#3 Flop: Pierre-Emerick Aubameyang
A big game and it was a significant chance missed for Aubameyang, who squandered two great chances – one in both halves – while relinquishing possession cheaply in the build-up to Hazard’s second goal among other forgettable moments on this occasion.
Despite some brief flashes of promising movement in the attacking third, he was disappointing and largely shackled by Andreas Christensen and David Luiz when called upon. Struggling for composure and a clean strike on the ball, all the pre-match focus on his partnership with Lacazette ultimately proved futile as neither was able to carry the creative load against a Chelsea side prepared for the task at hand – thwarting them.
He had a game-high four shots and yet none of them registered on target, which speaks for itself. Only Sead Kolasinac’s 72.1% pass accuracy was worse than his 79.2% for the outfield starters across both sides and he again didn’t offer much else in the way of build-up play.
Losing all four of his duels and failing to connect on four cross attempts, it was a very underwhelming display from the club’s top goalscorer this term.
#2 Hit: Olivier Giroud
Talk about poetic justice! Giroud, who left Arsenal for pastures new last January after being made surplus to requirements, scored one and set up another against his former club.
Post-match, he revealed his gratitude to Arsenal and how they’d helped him develop his craft which is nice and all, but what else did you expect from the experienced Frenchman? He was tirelessly criticised for lacking a clinical edge in last summer’s World Cup, but he has certainly led the line with precision and combination play alongside Hazard this term.
It’s the type of partnership that Hazard was expecting from both Álvaro Morata and Gonzalo Higuain, but Giroud has relished the role and excelled against a porous Arsenal backline.
Although he should have opened the scoring in the first-half, he made amends with a ruthless effort early after the restart. Timing his diving header to perfection, he caught captain Laurent Koscielny unaware with just how low he was willing to go to head the ball goalwards from Emerson’s teasing delivery.
Petr Cech should’ve shuffled his feet quicker to save it, though it was a classy finish nonetheless and the beginning of the end from Arsenal’s perspective. Something we’ve seen multiple times in England over the years happened:
Giroud involved in intricate link-up play with attacking teammates as they lined up to shoot. With three key passes completed with an 82.6% pass accuracy rate, Olivier certainly haunted his former side.
#1 Hit: Eden Hazard

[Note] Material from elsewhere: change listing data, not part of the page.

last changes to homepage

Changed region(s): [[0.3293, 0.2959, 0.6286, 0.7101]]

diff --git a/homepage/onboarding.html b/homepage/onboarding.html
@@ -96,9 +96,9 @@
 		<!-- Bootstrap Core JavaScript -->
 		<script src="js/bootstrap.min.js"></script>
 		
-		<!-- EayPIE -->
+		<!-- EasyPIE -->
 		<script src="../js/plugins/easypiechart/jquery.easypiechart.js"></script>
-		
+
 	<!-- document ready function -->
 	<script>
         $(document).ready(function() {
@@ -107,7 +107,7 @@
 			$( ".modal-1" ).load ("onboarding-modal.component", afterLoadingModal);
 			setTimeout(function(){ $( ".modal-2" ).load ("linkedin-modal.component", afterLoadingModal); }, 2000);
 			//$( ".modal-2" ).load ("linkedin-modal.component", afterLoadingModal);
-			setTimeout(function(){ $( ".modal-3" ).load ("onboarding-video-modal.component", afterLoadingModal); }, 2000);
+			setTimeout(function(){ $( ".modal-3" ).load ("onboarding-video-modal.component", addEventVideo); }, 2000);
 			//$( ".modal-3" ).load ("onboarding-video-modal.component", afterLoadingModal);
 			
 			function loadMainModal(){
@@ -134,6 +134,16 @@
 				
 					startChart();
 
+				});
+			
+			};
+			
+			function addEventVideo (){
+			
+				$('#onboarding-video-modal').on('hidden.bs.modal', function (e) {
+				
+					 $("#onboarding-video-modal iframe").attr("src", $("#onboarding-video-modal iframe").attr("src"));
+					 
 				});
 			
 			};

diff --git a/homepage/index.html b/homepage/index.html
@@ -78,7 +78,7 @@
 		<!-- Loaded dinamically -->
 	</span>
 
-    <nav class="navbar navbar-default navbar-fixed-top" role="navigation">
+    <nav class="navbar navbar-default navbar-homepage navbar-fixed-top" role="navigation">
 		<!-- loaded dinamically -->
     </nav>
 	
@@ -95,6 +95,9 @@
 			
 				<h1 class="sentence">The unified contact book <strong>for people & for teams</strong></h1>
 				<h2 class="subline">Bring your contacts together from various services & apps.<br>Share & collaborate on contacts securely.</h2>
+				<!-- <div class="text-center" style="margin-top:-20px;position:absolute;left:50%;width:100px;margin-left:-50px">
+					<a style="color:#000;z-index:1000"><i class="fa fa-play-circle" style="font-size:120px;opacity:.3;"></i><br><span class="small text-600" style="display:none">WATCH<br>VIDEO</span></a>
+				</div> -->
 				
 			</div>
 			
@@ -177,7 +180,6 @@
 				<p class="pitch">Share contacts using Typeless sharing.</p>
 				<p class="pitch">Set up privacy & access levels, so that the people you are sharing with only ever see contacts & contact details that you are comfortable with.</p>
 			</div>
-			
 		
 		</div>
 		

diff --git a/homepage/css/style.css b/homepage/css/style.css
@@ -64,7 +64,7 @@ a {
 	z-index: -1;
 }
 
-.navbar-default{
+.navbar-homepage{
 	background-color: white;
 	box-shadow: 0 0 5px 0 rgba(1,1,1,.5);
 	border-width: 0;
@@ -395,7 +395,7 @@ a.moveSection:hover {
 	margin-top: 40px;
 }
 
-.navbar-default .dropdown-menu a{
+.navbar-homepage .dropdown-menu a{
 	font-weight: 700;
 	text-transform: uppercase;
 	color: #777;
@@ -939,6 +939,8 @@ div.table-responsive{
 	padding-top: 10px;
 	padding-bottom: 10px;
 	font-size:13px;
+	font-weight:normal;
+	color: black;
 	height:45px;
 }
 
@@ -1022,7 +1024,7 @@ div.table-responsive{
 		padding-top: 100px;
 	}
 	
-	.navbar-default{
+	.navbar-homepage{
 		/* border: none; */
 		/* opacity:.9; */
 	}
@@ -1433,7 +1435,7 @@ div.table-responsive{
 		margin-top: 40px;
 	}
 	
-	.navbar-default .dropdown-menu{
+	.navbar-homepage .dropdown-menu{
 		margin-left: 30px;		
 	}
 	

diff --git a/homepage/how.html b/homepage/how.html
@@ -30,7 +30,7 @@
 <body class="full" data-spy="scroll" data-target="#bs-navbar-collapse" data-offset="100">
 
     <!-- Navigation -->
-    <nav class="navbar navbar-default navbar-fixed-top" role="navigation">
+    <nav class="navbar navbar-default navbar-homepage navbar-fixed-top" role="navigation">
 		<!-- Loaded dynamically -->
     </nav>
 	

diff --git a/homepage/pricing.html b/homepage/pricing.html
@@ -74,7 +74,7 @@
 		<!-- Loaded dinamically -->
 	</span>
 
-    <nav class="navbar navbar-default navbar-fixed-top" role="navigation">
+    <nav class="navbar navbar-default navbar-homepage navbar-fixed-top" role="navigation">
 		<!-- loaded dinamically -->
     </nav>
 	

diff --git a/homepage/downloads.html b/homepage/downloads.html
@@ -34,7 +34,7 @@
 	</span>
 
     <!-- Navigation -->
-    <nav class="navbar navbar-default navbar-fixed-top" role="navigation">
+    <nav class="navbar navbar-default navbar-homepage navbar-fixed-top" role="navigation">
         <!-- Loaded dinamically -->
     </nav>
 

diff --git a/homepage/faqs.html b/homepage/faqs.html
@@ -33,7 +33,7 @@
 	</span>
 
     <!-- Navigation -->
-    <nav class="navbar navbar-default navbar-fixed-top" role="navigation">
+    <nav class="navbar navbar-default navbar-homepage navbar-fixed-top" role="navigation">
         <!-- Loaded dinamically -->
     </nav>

Who else but Eden Hazard? On his first European Final appearance – having missed their win over Benfica in 2013 – he relished tormenting Arsenal’s backline and as he often does, appeared doing so with consummate ease gliding across the turf.
Ainsley Maitland-Niles had his work cut out and despite an encouraging first-half showing, he and the rest of Arsenal defensively wilted under Chelsea’s pressure. They didn’t start well but crucially finished strong as they usually tend to do: Hazard as always was their fulcrum in attack and combined well with Giroud once more.
A game-high five key passes, 86.7% pass accuracy and five completed dribbles, his presence alone in the final third proved a nuisance that Arsenal couldn’t handle. His trademark penalty finish, coolly sending Cech the wrong way, before making no mistake from close-range to complete his brace, is the typical Hazard display we’re all used to seeing.
Questions over his consistency are justified, but when you’re carrying a Chelsea side like he has been doing season-after-season, you can’t begrudge him wanting to complete his dream move to Madrid with different expectations and targets to achieve in Spain.
It’s a joy to watch him perform at his best and if not for him, the Blues might not have won – especially not as comprehensively as they did in the end. Two goals, an assist and more silverware to celebrate, he revealed it’s “probably a goodbye” post-match and if so, definitely not a bad way to depart the west Londoners, who cherish him so dearly.
Stats’ source: WhoScored